Enhancing religious studies careers and making them easier to reach
The program represents an exception to North Central’s existing policy against transferring religion or theology coursework that involves beliefs taught by a church. Faculty and administrators at the College agreed that the benefits to both institutions as well as North Central’s rich history with the United Methodist Church made the partnership worth pursuing.
“It's a perfect combination of the approach that our religious studies program takes, which is non-doctrinal and interpretive, and a denominational approach that some of our students crave,” said Stephen Maynard Caliendo, dean of the College of Arts and Sciences and professor of political science. “The faculty and staff at Garrett-Evangelical are excited about this partnership because they know how well North Central students are prepared for their graduate programs and they appreciate having more of them in their graduate courses.”
The partnership is a way for students to prepare for advanced degree programs as well as careers in ministry, service and social engagement.

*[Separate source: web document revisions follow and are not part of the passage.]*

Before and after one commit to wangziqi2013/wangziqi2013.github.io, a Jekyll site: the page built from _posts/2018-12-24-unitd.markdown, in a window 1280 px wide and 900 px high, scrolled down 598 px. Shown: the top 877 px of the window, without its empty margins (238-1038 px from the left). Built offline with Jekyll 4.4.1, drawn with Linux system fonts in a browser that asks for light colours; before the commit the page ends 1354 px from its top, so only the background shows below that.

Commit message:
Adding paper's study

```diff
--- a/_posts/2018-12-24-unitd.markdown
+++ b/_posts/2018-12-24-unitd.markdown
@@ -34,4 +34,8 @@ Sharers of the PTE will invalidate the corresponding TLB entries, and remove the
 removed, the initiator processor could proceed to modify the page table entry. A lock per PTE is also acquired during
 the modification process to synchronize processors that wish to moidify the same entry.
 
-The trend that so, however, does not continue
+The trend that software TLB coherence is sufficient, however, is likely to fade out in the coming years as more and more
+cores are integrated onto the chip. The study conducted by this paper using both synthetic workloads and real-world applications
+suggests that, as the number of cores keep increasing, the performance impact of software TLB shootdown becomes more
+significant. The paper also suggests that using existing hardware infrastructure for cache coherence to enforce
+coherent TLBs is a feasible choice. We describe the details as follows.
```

It also serves as a “study away” opportunity, as North Central students will get a feel for a different kind of campus by visiting GETS for on-site classes.
“We designed this program with our eyes toward students who eventually want to have a professional life in the Methodist tradition, but even students who are contemplating another path in a faith profession will benefit from taking classes at Garrett-Evangelical,” Caliendo said. “It's a world-class institution with a global student body and access to resources that we do not have at North Central.”
Another benefit to students is deferring some graduate school tuition by acquiring credits during their undergraduate years. “We very much had the cost of higher education in mind when we developed this program,” said Caliendo.